Texting tool aims to support mental health

University of Saskatchewan (USask) researchers are recruiting participants for a text-based mental health support program.

The project is led by Tracie Risling, an associate professor in the USask College of Nursing, who was awarded $170,487 by the Canadian Institutes of Health Research (CIHR) in fall 2020 to develop the program. It’s designed to help people gain access to mental health services, particularly emerging online services that address challenges arising from the COVID-19 pandemic.

“As nurses, we want to make sure our work includes a focus on issues of social justice and equity, and learn more about who is at risk of being left behind in a digital world as we see incredible advances in virtual care and digital health as part of the pandemic response,” says Risling.

The researchers are recruiting Saskatchewan residents over the age of 16 to participate in the SaskWell service, a 10-week program connecting users to evidence-based weekly wellness tips and resources. The service’s goal is to support individuals in building positive coping and self-care skills.

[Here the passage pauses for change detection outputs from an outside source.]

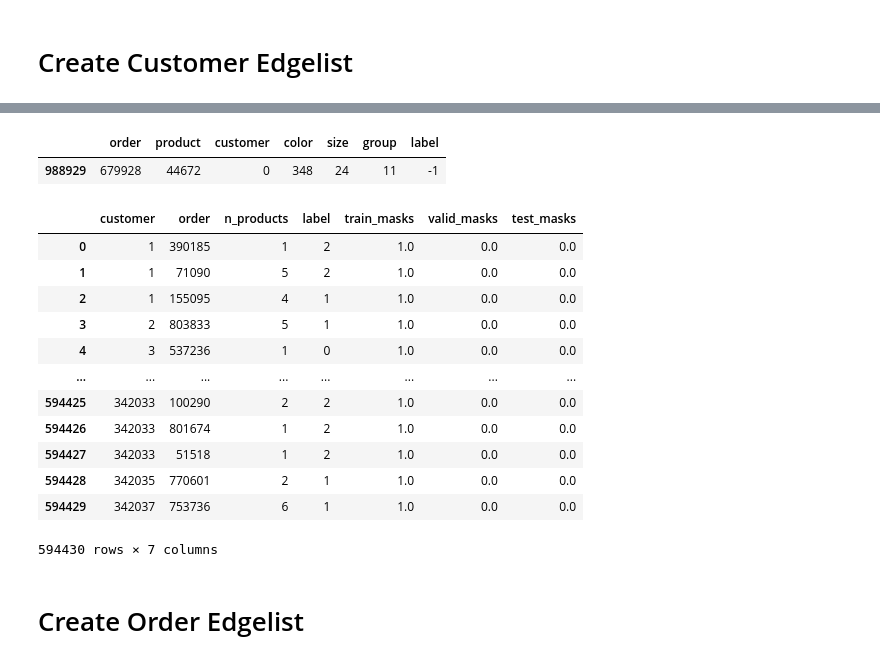
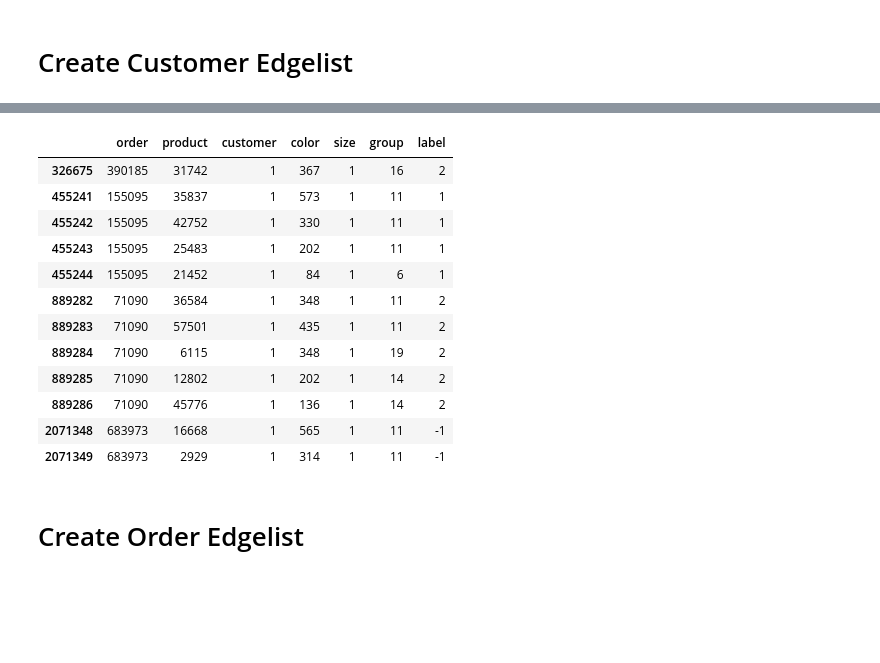
Before and after one commit to drigba/Data_mining_recommendation_system, a Jupyter notebook: graph_creation.ipynb, the cells around one changed output, grey strips where cells are left out. Saved outputs shown, nothing was run; the diff lists cells and outputs as text; code cells hidden in the pictures; blank space fills up the shorter version.

```diff
--- a/graph_creation.ipynb
+++ b/graph_creation.ipynb
@@ -7,7 +7,7 @@ pd.set_option('display.max_columns', None)
 # %% [markdown]
 # Load Dataset
 # %%
-task = "task2"
+task = "task1"
 SAVE_PATH = "data/"+task+"/"
 # %%
 if not os.path.exists(SAVE_PATH):
@@ -130,24 +143,19 @@ Gi
 # %%
-df[df["customer"] == 0]
+df[df["customer"] == 1]
 # %% [output]
 |  | order | product | customer | color | size | group | label |
-| 988929 | 679928 | 44672 | 0 | 348 | 24 | 11 | -1 |
+| 326675 | 390185 | 31742 | 1 | 367 | 1 | 16 | 2 |
+| 455241 | 155095 | 35837 | 1 | 573 | 1 | 11 | 1 |
+| 455242 | 155095 | 42752 | 1 | 330 | 1 | 11 | 1 |
+| 455243 | 155095 | 25483 | 1 | 202 | 1 | 11 | 1 |
+| 455244 | 155095 | 21452 | 1 | 84 | 1 | 6 | 1 |
+| 889282 | 71090 | 36584 | 1 | 348 | 1 | 11 | 2 |
+| 889283 | 71090 | 57501 | 1 | 435 | 1 | 11 | 2 |
+| 889284 | 71090 | 6115 | 1 | 348 | 1 | 19 | 2 |
+| 889285 | 71090 | 12802 | 1 | 202 | 1 | 14 | 2 |
+| 889286 | 71090 | 45776 | 1 | 136 | 1 | 14 | 2 |
+| 2071348 | 683973 | 16668 | 1 | 565 | 1 | 11 | -1 |
+| 2071349 | 683973 | 2929 | 1 | 314 | 1 | 11 | -1 |
-# %%
-customer_edge_list
-# %% [output]
-|  | customer | order | n_products | label | train_masks | valid_masks | test_masks |
-| 0 | 1 | 390185 | 1 | 2 | 1.0 | 0.0 | 0.0 |
-| 1 | 1 | 71090 | 5 | 2 | 1.0 | 0.0 | 0.0 |
-| 2 | 1 | 155095 | 4 | 1 | 1.0 | 0.0 | 0.0 |
-| 3 | 2 | 803833 | 5 | 1 | 1.0 | 0.0 | 0.0 |
-| 4 | 3 | 537236 | 1 | 0 | 1.0 | 0.0 | 0.0 |
-| ... | ... | ... | ... | ... | ... | ... | ... |
-| 594425 | 342033 | 100290 | 2 | 2 | 1.0 | 0.0 | 0.0 |
-| 594426 | 342033 | 801674 | 1 | 2 | 1.0 | 0.0 | 0.0 |
-| 594427 | 342033 | 51518 | 1 | 2 | 1.0 | 0.0 | 0.0 |
-| 594428 | 342035 | 770601 | 2 | 1 | 1.0 | 0.0 | 0.0 |
-| 594429 | 342037 | 753736 | 6 | 1 | 1.0 | 0.0 | 0.0 |
-594430 rows × 7 columns
 # %% [markdown]
 # Create Order Edgelist
 # %%
```
Also changed, not shown: parts of 10 cells of this notebook, 1 other file.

Interested participants can sign up for the service by texting ‘JOIN’ to 759355, by clicking https://mtxt.io/besaskwell, or by calling a toll-free number (1-855-237-5934).

The program is a collaboration between USask researchers and the Centre for Addiction and Mental Health in Toronto, Ont. The SaskWell research team’s patient co-investigator is Tyler Moss, a professional patient advocate and staff member of the Western College of Veterinary Medicine’s Department of Veterinary Pathology.

The project is designed to provide supportive mental health messaging. It includes resources to combat misinformation, replacing a surplus of information noise with positive mental health directives, resources and supports.

At a time when a barrage of misinformation on social media — described as an “infodemic”— is adding to the mental strain of coping with pandemic-related stressors such as job loss and social isolation, text messaging from trusted health care sources with evidence-based information is an opportunity to enhance wellness, says Risling.

The texting project will also use short polls to engage citizens, enabling the team to respond quickly to evolving pandemic challenges and information needs.

With files from USask Research Profile and Impact.

Share this story